Alright, so, I’ve been thinking about the format of this film-analysis thing that I’ve been doing the past few weeks, and a fundamental problem has popped up: many of you haven’t seen the films that I’m analyzing. And then I go and spoil the whole thing for those of you that chose to read and support the site, anyway. So! In an effort to avoid this, I’ll be doing something slightly different, and if you’re willing to play along, it could prove to be an entertaining experience for all involved!
Basically, if I’m doing a film analysis, I’ll make a post on Monday morning teasing the movie (unless I’m doing an article analysis or cinematic technique analysis or something– no teasers needed for that because spoilers aren’t really a thing for intellectual thought) and I won’t post my analysis of the film until the following Sunday evening/ afternoon.
This gives you a whole week to watch the film first (I’ll provide links when I can to speed up the acquisition process) and I’m going to be opening up the comments section of the site (bet you didn’t even know we had one of those, eh?) for the blog posts so that you can write in a discussion, if you want! I’m hoping that it will provide a little more of a community-input-is-heard aspect to the blog, and it’ll give you the opportunity to recommend what film is being done next, too, if you have a particular favorite that you would like me to pick apart.
In any case, this week’s film is going to be Space Station 76! You can grab it on iTunes or Amazon as an HD digital download, or if you’re crafty (and I obviously wouldn’t recommend this, given the illegal nature of file sharing) it’s rumored that it’s currently one of the top films being shared on The Pirate Bay.
Space Station 76 (2014) is an interesting twist on the sci-fi genre in that it is set in a distant future where mankind has created extraterrestrial habitats to deal with overpopulation… but the film is shown as if it were created in the 1970s. With wood paneled living rooms, Kubric-esque white walls, and space ships that more closely resemble the family RV than anything else, the screen adaptation of the stageplay is director Jack Plotnick’s first feature, and it’s a complete bombshell.
Released this month on DVD and digital download, the film exists as something slightly different than your average sci-fi; sometimes it feels like it’s trying to be a comedy, but the quandaries experienced by it’s characters often keeps it firmly rooted in the realm of drama, which is fine by me because the cast was stunning.
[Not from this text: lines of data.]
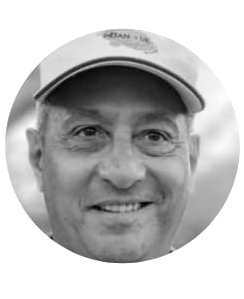
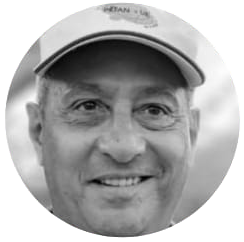
6 mods: remove value borders, motto font size, translate labels, consistent headers, contact crop/compact, news scroll

diff --git a/src/app/[locale]/contact/page.tsx b/src/app/[locale]/contact/page.tsx
@@ -19,8 +19,8 @@ function ContactContent() {
     <>
       {/* Header */}
       <section style={{ background: "#0a0a0a", color: "#fff", borderBottom: "2px solid #F06000" }}>
-        <div className="max-w-7xl mx-auto px-6 py-12">
-          <p className="text-xs font-black uppercase tracking-widest mb-4" style={{ color: "#F06000" }}>
+        <div className="max-w-7xl mx-auto px-6 py-8">
+          <p className="text-xs font-black uppercase tracking-widest mb-3" style={{ color: "#F06000" }}>
             05 — Club Sportiv Pétanque Corbeanca
           </p>
           <h1
@@ -45,7 +45,7 @@ function ContactContent() {
             {contacts.map((c, i) => (
               <div
                 key={c.label}
-                className="px-6 py-8 grid md:grid-cols-3 items-center"
+                className="px-6 py-5 grid md:grid-cols-3 items-center"
                 style={{ borderBottom: i < contacts.length - 1 ? "2px solid #f2f2f2" : "none" }}
               >
                 <p className="text-xs font-black uppercase tracking-widest mb-2 md:mb-0" style={{ color: "#888" }}>
@@ -72,7 +72,7 @@ function ContactContent() {
 
           {/* Right image — hidden on mobile */}
           <div className="hidden md:block" style={{ overflow: "hidden", borderLeft: "2px solid #0a0a0a" }}>
-            <img src="/petanque-corbeanca-vert.jpg" alt="Club Sportiv Pétanque Corbeanca" style={{ width: "100%", height: "100%", objectFit: "cover", objectPosition: "center center" }} />
+            <img src="/petanque-corbeanca-vert.jpg" alt="Club Sportiv Pétanque Corbeanca" style={{ width: "100%", height: "100%", objectFit: "cover", objectPosition: "center 65%" }} />
           </div>
 
         </div>
@@ -81,7 +81,7 @@ function ContactContent() {
 
       {/* Note */}
       <section style={{ background: "#F06000", color: "#fff" }}>
-        <div className="max-w-7xl mx-auto px-6 py-12">
+        <div className="max-w-7xl mx-auto px-6 py-6">
           <p className="font-black uppercase text-2xl md:text-3xl mb-2" style={{ letterSpacing: "-0.03em" }}>
             {t("message_title")}
           </p>

diff --git a/src/app/[locale]/about/page.tsx b/src/app/[locale]/about/page.tsx
@@ -33,7 +33,7 @@ function AboutContent() {
           <div className="grid md:grid-cols-2 gap-16 pb-10">
             <div>
               <p className="text-xs font-black uppercase tracking-widest mb-4" style={{ color: "#F06000" }}>
-                Istoria clubului
+                {t("history_label")}
               </p>
               <h2 className="font-black uppercase text-2xl md:text-3xl mb-6" style={{ letterSpacing: "-0.03em" }}>
                 {t("history_title")}
@@ -42,7 +42,7 @@ function AboutContent() {
             </div>
             <div style={{ paddingLeft: "3rem" }}>
               <p className="text-xs font-black uppercase tracking-widest mb-4" style={{ color: "#F06000" }}>
-                Sportul
+                {t("sport_label")}
               </p>
               <h2 className="font-black uppercase text-2xl md:text-3xl mb-6" style={{ letterSpacing: "-0.03em" }}>
                 {t("petanque_title")}
@@ -76,7 +76,6 @@ function AboutContent() {
               <div
                 key={item.n}
                 className="p-8 md:p-10"
-                style={{ borderRight: i < 2 ? "2px solid #0a0a0a" : "none" }}
               >
                 <p className="font-black text-5xl mb-6" style={{ color: "#f2f2f2", WebkitTextStroke: "2px #0a0a0a" }}>
                   {item.emoji}
@@ -169,7 +168,7 @@ function AboutContent() {
             </p>
             <h2
               className="font-black uppercase leading-none mb-6"
-              style={{ fontSize: "clamp(3rem, 10vw, 7rem)", letterSpacing: "-0.04em", lineHeight: 0.88 }}
+              style={{ fontSize: "clamp(2rem, 6vw, 4.5rem)", letterSpacing: "-0.04em", lineHeight: 0.9 }}
             >
               {t("motto_line1")}<br />
               <span style={{ color: "rgba(255,255,255,0.3)" }}>{t("motto_line2")}</span><br />

diff --git a/src/app/[locale]/news/page.tsx b/src/app/[locale]/news/page.tsx
@@ -78,7 +78,7 @@ function NewsContent() {
   return (
     <>
       <section style={{ background: "#0a0a0a", color: "#fff", borderBottom: "2px solid #F06000" }}>
-        <div className="max-w-7xl mx-auto px-6 py-14">
+        <div className="max-w-7xl mx-auto px-6 py-8">
           <p className="text-xs font-black uppercase tracking-widest mb-3" style={{ color: "#F06000" }}>
             04 — Știri
           </p>
@@ -103,11 +103,11 @@ function NewsContent() {
         <div className="max-w-7xl mx-auto grid grid-cols-1 md:grid-cols-[1fr_400px]">
 
           {/* Articles */}
-          <div>
+          <div style={{ overflowY: "auto", maxHeight: "580px" }}>
           {articles.map((article, i) => {
             const inner = (
               <div
-                className="px-6 py-7 grid md:grid-cols-4 gap-4 items-start group"
+                className="px-6 py-4 grid md:grid-cols-4 gap-4 items-start group"
                 style={{ borderBottom: i < articles.length - 1 ? "2px solid #f2f2f2" : "none" }}
               >
                 <div>

diff --git a/src/app/[locale]/events/page.tsx b/src/app/[locale]/events/page.tsx
@@ -26,8 +26,8 @@ function EventsContent() {
   return (
     <>
       <section style={{ background: "#0a0a0a", color: "#fff", borderBottom: "2px solid #F06000" }}>
-        <div className="max-w-7xl mx-auto px-6 py-14">
-          <p className="text-xs font-black uppercase tracking-widest mb-4" style={{ color: "#F06000" }}>
+        <div className="max-w-7xl mx-auto px-6 py-8">
+          <p className="text-xs font-black uppercase tracking-widest mb-3" style={{ color: "#F06000" }}>
             02 — Evenimente
           </p>
           <h1 className="font-black uppercase" style={{ fontSize: "clamp(2rem, 6vw, 4.5rem)", letterSpacing: "-0.04em", lineHeight: 0.9 }}>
Many of the actors clearly find their comfort on the stage in character dramas (which this most certainly is), but with cast members like Liv Tyler and Matt Bomer (who some of you may recognize from USA’s White Collar) the film adaptation doesn’t feel out of place at all. It’s a room-based script, and never leaves the space station, so it’s easy to see how it could have been done on a stage, but the phenomenal acting, the attention to detail with costume construction and set design, and the topics often discussed by the characters make it come off as a highly professional production, and it’s easy to see how Plotnick scored a distribution deal after debuting the film this March at Austin’s SXSW festival.
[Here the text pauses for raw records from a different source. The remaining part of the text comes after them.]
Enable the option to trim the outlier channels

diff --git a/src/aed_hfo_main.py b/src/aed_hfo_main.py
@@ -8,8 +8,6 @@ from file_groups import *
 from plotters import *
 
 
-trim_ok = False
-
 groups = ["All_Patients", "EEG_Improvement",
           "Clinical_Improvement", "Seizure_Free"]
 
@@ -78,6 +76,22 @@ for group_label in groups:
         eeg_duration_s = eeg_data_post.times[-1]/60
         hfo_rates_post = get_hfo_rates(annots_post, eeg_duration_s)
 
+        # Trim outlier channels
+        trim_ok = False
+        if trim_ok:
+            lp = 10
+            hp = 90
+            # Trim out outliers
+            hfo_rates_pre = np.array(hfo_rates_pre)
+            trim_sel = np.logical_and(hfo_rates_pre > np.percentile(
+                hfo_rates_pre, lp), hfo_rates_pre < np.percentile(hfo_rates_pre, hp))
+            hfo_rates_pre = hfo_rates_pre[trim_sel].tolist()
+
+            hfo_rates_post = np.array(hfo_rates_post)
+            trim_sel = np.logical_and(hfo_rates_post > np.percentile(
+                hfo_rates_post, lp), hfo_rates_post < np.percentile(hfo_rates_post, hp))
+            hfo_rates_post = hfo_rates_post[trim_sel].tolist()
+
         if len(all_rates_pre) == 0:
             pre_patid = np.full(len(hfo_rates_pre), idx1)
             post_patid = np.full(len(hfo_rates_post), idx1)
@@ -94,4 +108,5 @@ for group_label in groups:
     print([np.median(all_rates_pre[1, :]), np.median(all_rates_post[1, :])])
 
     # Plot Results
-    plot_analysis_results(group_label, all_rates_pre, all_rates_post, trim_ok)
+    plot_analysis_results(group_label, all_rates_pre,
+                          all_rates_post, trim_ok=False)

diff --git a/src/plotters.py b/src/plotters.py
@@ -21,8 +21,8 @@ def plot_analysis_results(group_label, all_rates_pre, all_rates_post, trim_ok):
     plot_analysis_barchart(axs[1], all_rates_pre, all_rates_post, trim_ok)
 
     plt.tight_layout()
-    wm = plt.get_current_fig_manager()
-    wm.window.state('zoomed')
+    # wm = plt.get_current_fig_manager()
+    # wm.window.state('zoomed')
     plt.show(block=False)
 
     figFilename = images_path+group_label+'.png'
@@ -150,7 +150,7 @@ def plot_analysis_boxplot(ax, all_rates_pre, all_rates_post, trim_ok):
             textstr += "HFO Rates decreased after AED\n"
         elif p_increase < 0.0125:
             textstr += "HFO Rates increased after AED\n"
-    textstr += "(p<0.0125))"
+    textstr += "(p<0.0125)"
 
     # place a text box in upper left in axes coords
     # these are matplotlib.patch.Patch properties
I don’t want to give too much away, story wise, but generally speaking, the film revolves around the secrets that are built and kept by it’s characters, and around the concept of community in general. Boasting what might be considered archetypes for mid-70s characters like a wife blitzed out of her mind on Valium, a male captain who has constant problems recognizing the value of his newly assigned (female) Lieutenant, and a little girl who struggles with the unfortunate reality of having a social life with no other children around, the piece is very tongue-in-cheek. It uses sometimes all too believable conceit that it was actually filmed in the 70s to hide behind while mocking the social “progress” that most of modern society thinks has been made in the last 40 years, and it’s absolutely hilarious (and often heartbreaking) while doing so.
The space built by the filmmakers, while first seeming enormous in scale, gets smaller and smaller as the character’s personalities get larger and larger. As the viewer is shown the darker secrets of their social lives, the once enormous space station begins to feel almost claustrophobic. You realize, eventually, that the story is bound together by the fact that, by and large, the station more resembles a social prison than a domestic space.
I would firmly recommend the film to anybody who is looking for a dynamic, witty, and touching social-commentary piece, particularly because of the spot-on acting, cinematography, and editing techniques used to bring the highly unique story to life in a way that won’t leave your jaw on the floor, but will keep you firmly glued to your seat for the duration.
So go give the film a watch, and we’ll come back this weekend and talk about it!
(Background Pic: Grand Canyon, 2012)